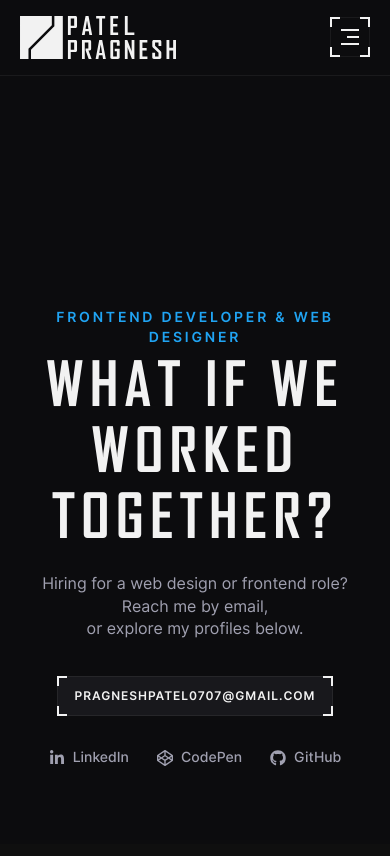
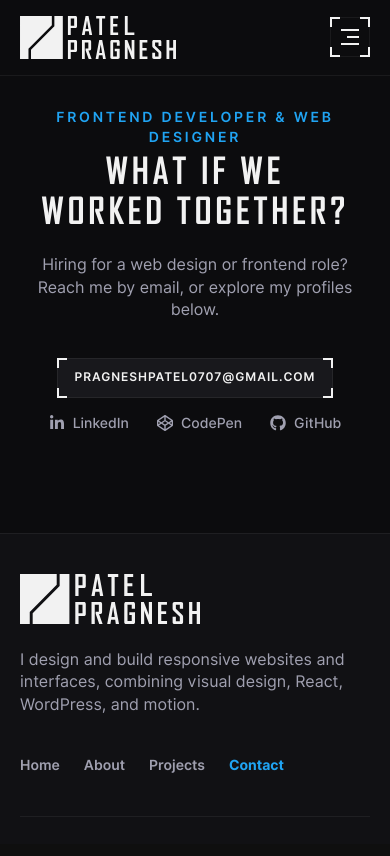
Before and after one commit to PragneshCodeStudio/PCS-Portfolio-PatelPragnesh, a React (Vite) app: page /contact in a window 390 px wide. Shown: the top 856 px of the page. Built offline with nearby package versions, Linux system fonts and the light colour scheme.

Commit message:
Polish responsive layout after launch

```diff
--- a/index.html
+++ b/index.html
@@ -8,7 +8,7 @@
   <title>Patel Pragnesh</title>
 </head>
 
-<body class="bg-main-bg pt-[80px]">
+<body class="bg-main-bg pt-[76px] md:pt-[80px]">
   <div id="root">
 
   </div>
--- a/src/components/ContactCTA.jsx
+++ b/src/components/ContactCTA.jsx
@@ -8,7 +8,7 @@ const ContactCTA = ({ showProjects = false }) => {
         <div className="grid gap-4 lg:gap-8 md:grid-cols-[1.1fr_0.9fr] lg:grid-cols-[0.8fr_1.2fr] items-center">
           <div>
             <p className="pp-section-eyebrow">Contact</p>
-            <h2>Open to Frontend & <br /> Web Design Roles</h2>
+            <h2>Open to Frontend & <br/> Web Design Roles</h2>
           </div>
           <div>
             <p className="text-secondary-text">
--- a/src/components/layout/Header.jsx
+++ b/src/components/layout/Header.jsx
@@ -116,14 +116,14 @@ const Header = () => {
       </div>
 
       <div
-        className={`fixed inset-0 top-[77px] z-0 bg-main-bg/70 transition duration-300 md:hidden ${
+        className={`fixed inset-0 top-[76px] z-0 bg-main-bg/70 transition duration-300 md:hidden ${
           isDrawerOpen ? 'pointer-events-auto opacity-100' : 'pointer-events-none opacity-0'
         }`}
         aria-hidden="true"
         onClick={() => setIsDrawerOpen(false)}
       />
       <aside
-        className={`fixed right-0 top-[77px] z-10 h-[calc(100dvh-77px)] w-[min(330px,calc(100vw-32px))] border-l border-border bg-section-bg px-6 py-4 transition duration-300 md:hidden ${
+        className={`fixed right-0 top-[76px] z-10 h-[calc(100dvh-76px)] w-[min(330px,calc(100vw-32px))] border-l border-border bg-section-bg px-6 py-4 transition duration-300 md:hidden ${
           isDrawerOpen ? 'translate-x-0' : 'translate-x-full'
         }`}
         aria-hidden={!isDrawerOpen}
--- a/src/components/layout/SmoothScroll.jsx
+++ b/src/components/layout/SmoothScroll.jsx
@@ -43,7 +43,7 @@ const SmoothScroll = ({ children }) => {
 
   return (
     <div id="smooth-wrapper">
-      <div id="smooth-content" className="min-h-[100dvh] flex flex-col">
+      <div id="smooth-content" className="min-h-[100svh] flex flex-col">
         {children}
       </div>
     </div>
--- a/src/index.css
+++ b/src/index.css
@@ -260,7 +260,7 @@
 
 @layer components {
     .pp-container {
-        @apply w-full md:w-[95%] max-w-[1328px] mx-auto px-5 md:px-6;
+        @apply w-full xl:w-[95%] max-w-[1328px] mx-auto px-5 md:px-6;
     }
 
     .pp-sec-head {
@@ -399,16 +399,21 @@
     :root {
         --spacing-sec-space: 64px;
     }
+
+    .pp-first-sec {
+        padding-top: var(--spacing-sec-space);
+    }
 }
 
 @media screen and (max-width: 767px) {
     :root {
-        --spacing-sec-space: 48px;
+        --spacing-sec-space: 32px;
     }
 
-    .pp-first-sec {
-        padding-top: calc(var(--spacing-sec-space) * 2 + 24px);
+    .contact-title {
+        @apply text-4xl;
     }
+
 }
 
 /* END RESPONSIVE DESOGN CODE */
--- a/src/pages/About/About.jsx
+++ b/src/pages/About/About.jsx
@@ -8,7 +8,7 @@ import Card from '../../components/ui/Card'
 const About = () => {
   return (
     <>
-      <section className="pp-first-sec overflow-hidden xl:min-h-[100dvh] flex items-center">
+      <section className="pp-first-sec overflow-hidden xl:min-h-[calc(100svh-80px)] 2xl:min-h-[100svh] flex items-center">
         <div className="pp-container">
           <div className="flex flex-col-reverse gap-4 lg:flex-row lg:items-stretch">
             <Card
--- a/src/pages/Contact/Contact.jsx
+++ b/src/pages/Contact/Contact.jsx
@@ -3,14 +3,14 @@ import Button from '../../components/ui/Button'
 
 const Contact = () => (
   <>
-    <section className="flex pp-first-sec min-h-[100dvh] items-center justify-center">
+    <section className="flex pp-first-sec xl:min-h-[calc(100svh-80px)] 2xl:min-h-[100svh] items-center justify-center">
       <div className="pp-container text-center">
         <p className="pp-section-eyebrow flex flex-row flex-wrap justify-center">Frontend Developer & Web Designer</p>
-        <h1>
+        <h1 className="contact-title">
           What if we <br/> worked together?
         </h1>
         <p className="mx-auto mt-6 max-w-[640px] text-secondary-text sm:text-lg">
-          Hiring for a web design or frontend role? Reach me by email, <br /> or explore my profiles below.
+          Hiring for a web design or frontend role? Reach me by email, <br className="hidden md:block" /> or explore my profiles below.
         </p>
 
         <div className="mt-9">
@@ -19,7 +19,7 @@ const Contact = () => (
           </Button>
         </div>
 
-        <nav aria-label="Professional profiles" className="mt-8 flex flex-wrap items-center justify-center gap-x-7 gap-y-3">
+        <nav aria-label="Professional profiles" className="mt-4 flex flex-wrap items-center justify-center gap-x-7 gap-y-3">
           {socialLinks.map((link) => (
             <a
               key={link.label}
--- a/src/pages/Home/sections/AboutPreview.jsx
+++ b/src/pages/Home/sections/AboutPreview.jsx
@@ -7,7 +7,7 @@ const AboutPreview = () => {
         <div className="grid gap-4 lg:gap-8 md:grid-cols-[0.9fr_1.1fr] lg:grid-cols-[0.8fr_1.2fr] items-center">
           <div>
             <p className="pp-section-eyebrow">About</p>
-            <h2>The Designer <br /> Behind the code</h2>
+            <h2>The Designer <br  /> Behind the code</h2>
           </div>
           <div>
             <p className="text-secondary-text">
--- a/src/pages/Home/sections/Hero.jsx
+++ b/src/pages/Home/sections/Hero.jsx
@@ -5,14 +5,14 @@ import heroPlaceholderImage from '../../../assets/images/placeholders/placeholde
 
 const Hero = () => {
   return (
-    <section className="pp-first-sec relative flex items-center overflow-hidden xl:min-h-[100dvh]">
+    <section className="pp-first-sec relative flex items-center overflow-hidden xl:min-h-[calc(100svh-80px)] 2xl:min-h-[100svh]">
       <div className="pp-container relative flex flex-wrap md:flex-nowrap flex-col-reverse md:flex-row items-center gap-6 lg:gap-8 xl:gap-10">
         <div className="pp-info-col w-full max-w-full md:max-w-[55%] lg:max-w-[60%]">
           <p className="pp-section-eyebrow">
             Creative Web Designer
           </p>
           <h1 className="max-w-[900px]">
-            Patel <br /> Pragnesh
+            Patel <br/> Pragnesh
           </h1>
           <p className="mt-6 max-w-[650px] lg:text-lg text-secondary-text">
             I design and build responsive, animated websites with a sharp eye for layout, interaction, and brand feel.
@@ -22,7 +22,7 @@ const Hero = () => {
             <Button to="/contact" variant="secondary">Connect</Button>
           </div>
         </div>
-        <div className="pp-img-col relative mx-auto w-full max-w-full md:max-w-[45%] lg:max-w-[35%] 2xl:max-w-[40%] p-5">
+        <div className="pp-img-col relative mx-auto w-full max-w-full md:max-w-[45%] lg:max-w-[35%] 2xl:max-w-[36%] p-5">
           <div className="pointer-events-none absolute border border-border inset-0" />
           <div className="pointer-events-none absolute right-0 top-0 h-24 w-24 border-r-2 border-t-2 border-accent" />
           <div className="pointer-events-none absolute bottom-0 left-0 h-24 w-24 border-b-2 border-l-2 border-accent" />
--- a/src/pages/Projects/experiments/ProjectsExperiments.jsx
+++ b/src/pages/Projects/experiments/ProjectsExperiments.jsx
@@ -99,14 +99,14 @@ const ProjectsExperiments = () => {
         loop
         keyboard={{ enabled: true, onlyInViewport: true }}
         slidesPerView="auto"
-        spaceBetween={16}
+        spaceBetween={24}
         speed={500}
         preventInteractionOnTransition
         watchSlidesProgress
         onSwiper={(swiper) => { swiperRef.current = swiper }}
         onSlideChange={(swiper) => setActiveIndex(swiper.realIndex)}
         onSlideChangeTransitionEnd={(swiper) => setActiveIndex(swiper.realIndex)}
-        className="w-full !px-[16px] lg:!px-[10%] xl:!px-[20%]"
+        className="w-full !px-[20px] md:!px-[24px] lg:!px-[10%] xl:!px-[20%]"
       >
         {experiments.map((experiment, index) => (
           <SwiperSlide
@@ -125,7 +125,7 @@ const ProjectsExperiments = () => {
         ))}
       </Swiper>
 
-      <div className="mt-5 flex items-center justify-center gap-5">
+      <div className="mt-8 md:mt-5 flex items-center justify-center gap-5">
         <button
           type="button"
           aria-label="Previous experiment"
--- a/src/pages/Projects/gallery/ProjectsGallery.jsx
+++ b/src/pages/Projects/gallery/ProjectsGallery.jsx
@@ -115,7 +115,7 @@ const ProjectsGallery = () => {
         </div>
 
         {pageCount > 1 && (
-          <nav aria-label="Project gallery pages" className="mt-10 flex items-center justify-center gap-2">
+          <nav aria-label="Project gallery pages" className="mt-8 md:mt-10 flex items-center justify-center gap-2">
             <button
               type="button"
               aria-label="Previous page"
--- a/src/pages/Projects/hero/ProjectsHero.jsx
+++ b/src/pages/Projects/hero/ProjectsHero.jsx
@@ -32,9 +32,9 @@ const ProjectsHero = () => {
   const reducedMotion = useSyncExternalStore(subscribeToReducedMotion, getReducedMotion, () => true)
 
   return (
-    <section className="pp-first-sec overflow-hidden !py-0 md:flex md:aspect-[16/10] lg:aspect-[16/9] xl:aspect-[16/8] md:flex-col md:!pb-0 md:!pt-20">
+    <section className="pp-first-sec overflow-hidden !py-0 md:flex md:aspect-[16/10] lg:aspect-[16/9] xl:aspect-[16/8] md:flex-col md:!py-0">
       <div className="relative isolate grid flex-1 md:grid-cols-[45%_55%]">
-        <div className="pp-info-col absolute inset-x-0 bottom-0 z-20 flex min-w-0 flex-col justify-center px-5 pb-8 md:static md:z-auto md:pb-0 md:pl-[max(5vw,calc(50vw_-_640px))] md:pr-6">
+        <div className="pp-info-col absolute inset-x-0 bottom-0 z-20 flex min-w-0 flex-col justify-center py-[var(--spacing-sec-space)] px-5 md:static md:z-auto md:pl-[max(5vw,calc(50vw_-_640px))] md:pr-6">
           <p className="pp-section-eyebrow">Selected Work</p>
           <h1 className="text-6xl md:text-5xl lg:text-7xl xl:text-8xl">Projects</h1>
           <p className="mt-5 max-w-[460px] text-secondary-text">
```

◆ Directions: Some lines of the data above may hold the word "spacing"; state how many do, and give only that number.

◆ Written response: 6